- TASK DIRECTIONS -
Wherever a line in the data below holds "Countdown", copy that line.

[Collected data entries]
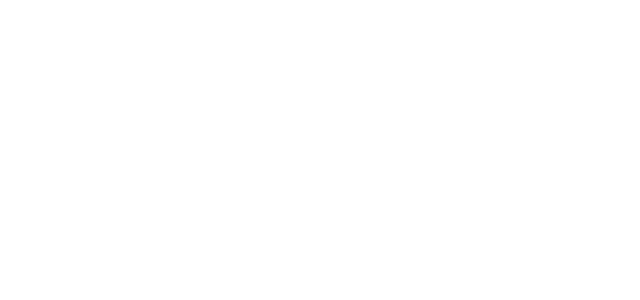
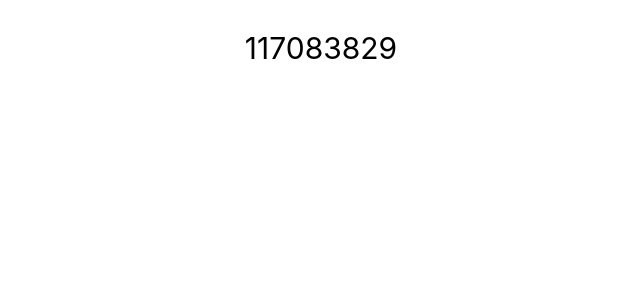
Before and after one commit to DonatNathan/donat-website, a React (Create React App) app: page / in a window 1280 px wide. Shown: the top 300 px of the page, without its empty margins (319-959 px from the left). Built offline with nearby package versions, Linux system fonts and the light colour scheme.

Commit message:
[ADD] - Github covcode

```diff
--- a/src/App.js
+++ b/src/App.js
@@ -3,7 +3,7 @@
 function App() {
   return (
     <div className="App">
-      {/* <Countdown end={'September 3, 2027'}/> */}
+      <Countdown end={'September 3, 2027'}/>
     </div>
   );
 }
```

- ANSWER BELOW -
-      {/* <Countdown end={'September 3, 2027'}/> */}
+      <Countdown end={'September 3, 2027'}/>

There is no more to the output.